A6. Just sayin’… Being a jerk is a pretty big barrier to creating likeable content. Not impossible, though. #ContentChat— Tod Cordill (@todcordill) February 4, 2019
A6 Lack of willingness to show personality and be human is a big barrier to creating likeable content. #contentchat— Martin Lieberman (@martinlieberman) February 4, 2019
Likeable content is built around a deep knowledge of your audience. This can involve costly investment in time and/or tools to help, which is a barrier.
A6: Need to have the tools to understand who your audience is and what channels they are in – resources would be another barriers as you need to have the ability to create the content and to engage after the content is live #contentchat— Bernie Fussenegger 🐝✌️the7️⃣ (@B2the7) February 4, 2019
A6: I think there are too many brands that just guess at what their audience wants. They don’t bother to put in the work to figure out their true needs.— Express Writers (@ExpWriters) February 4, 2019
Doing the research will really pay off. #ContentChat
I would say genuine customer understanding. We all do a lot of assuming on our customers. Through the best tools we have (keyword research, observation). But we don’t really connect to understand individual humans. And that’s tough to get budget for! #ContentChat— Rebekah Meyer (@RebekahLMeyer) February 4, 2019
A6: The biggest barriers to creating likeable content are sometimes not having the budget/resources to create the content your audience wants, or not using the data available to evaluate. #ContentChat— Click Ctrl Marketing (@ClkContrl) February 4, 2019
A6. I think the biggest barrier to likeable content is not understanding what your audience really wants or needs. Too many marketers create content that’s really for themselves (or their peers) and isn’t what your audience wants #ContentChat— MeetEdgar (@MeetEdgar) February 4, 2019
Sometimes the biggest barrier is having to create content under a constrained timeline or in an environment not suited for creativity.
A6: Time and resources. You know what works but lack the resources to pull it off with the limited time you have.
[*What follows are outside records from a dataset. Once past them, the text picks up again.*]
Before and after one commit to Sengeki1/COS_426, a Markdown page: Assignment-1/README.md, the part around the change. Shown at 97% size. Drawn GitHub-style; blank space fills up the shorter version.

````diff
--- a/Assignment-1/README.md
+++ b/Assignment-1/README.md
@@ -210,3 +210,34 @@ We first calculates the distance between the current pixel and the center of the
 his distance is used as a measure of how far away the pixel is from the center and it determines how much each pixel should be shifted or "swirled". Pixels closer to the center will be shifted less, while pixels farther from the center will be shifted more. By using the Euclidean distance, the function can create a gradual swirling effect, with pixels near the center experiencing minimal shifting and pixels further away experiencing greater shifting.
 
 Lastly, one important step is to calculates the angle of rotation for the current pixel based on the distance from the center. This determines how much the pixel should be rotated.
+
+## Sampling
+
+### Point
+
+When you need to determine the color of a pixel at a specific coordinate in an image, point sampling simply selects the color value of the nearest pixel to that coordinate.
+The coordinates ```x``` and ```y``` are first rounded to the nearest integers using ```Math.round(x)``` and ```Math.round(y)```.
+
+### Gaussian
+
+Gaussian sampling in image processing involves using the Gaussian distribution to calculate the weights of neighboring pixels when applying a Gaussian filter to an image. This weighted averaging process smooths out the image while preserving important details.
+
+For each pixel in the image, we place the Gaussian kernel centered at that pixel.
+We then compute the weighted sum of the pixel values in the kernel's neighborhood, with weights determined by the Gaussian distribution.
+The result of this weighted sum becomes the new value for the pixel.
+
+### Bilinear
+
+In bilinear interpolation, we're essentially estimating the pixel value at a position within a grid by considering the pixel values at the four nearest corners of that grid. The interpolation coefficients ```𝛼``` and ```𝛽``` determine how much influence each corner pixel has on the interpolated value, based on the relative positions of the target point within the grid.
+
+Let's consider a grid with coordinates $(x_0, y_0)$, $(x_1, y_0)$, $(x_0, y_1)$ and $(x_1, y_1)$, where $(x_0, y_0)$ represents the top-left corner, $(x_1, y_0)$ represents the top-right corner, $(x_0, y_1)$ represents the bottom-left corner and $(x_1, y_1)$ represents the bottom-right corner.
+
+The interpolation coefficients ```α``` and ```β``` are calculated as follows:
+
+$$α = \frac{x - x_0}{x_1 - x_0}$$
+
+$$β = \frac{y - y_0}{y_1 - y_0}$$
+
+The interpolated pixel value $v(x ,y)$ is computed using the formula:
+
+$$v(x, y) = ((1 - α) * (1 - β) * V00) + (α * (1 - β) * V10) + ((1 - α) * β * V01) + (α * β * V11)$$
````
You need to prioritize and figure out how you can put quality content out. #ContentChat— 🎙JMatt (@JMattMke) February 4, 2019
A6. A huge barrier to creating awesome content is stepping outside of the day-to-day grind and giving yourself freedom to be creative! Deadlines are necessary, but I think our best, most likable work happens when we’re free to be creative! #contentchat— Ali Roth (@aliroth121) February 4, 2019
Q7: @DaveKerpen give us the scoop about #BeLikeableDay. What’s it all about, and how can we participate?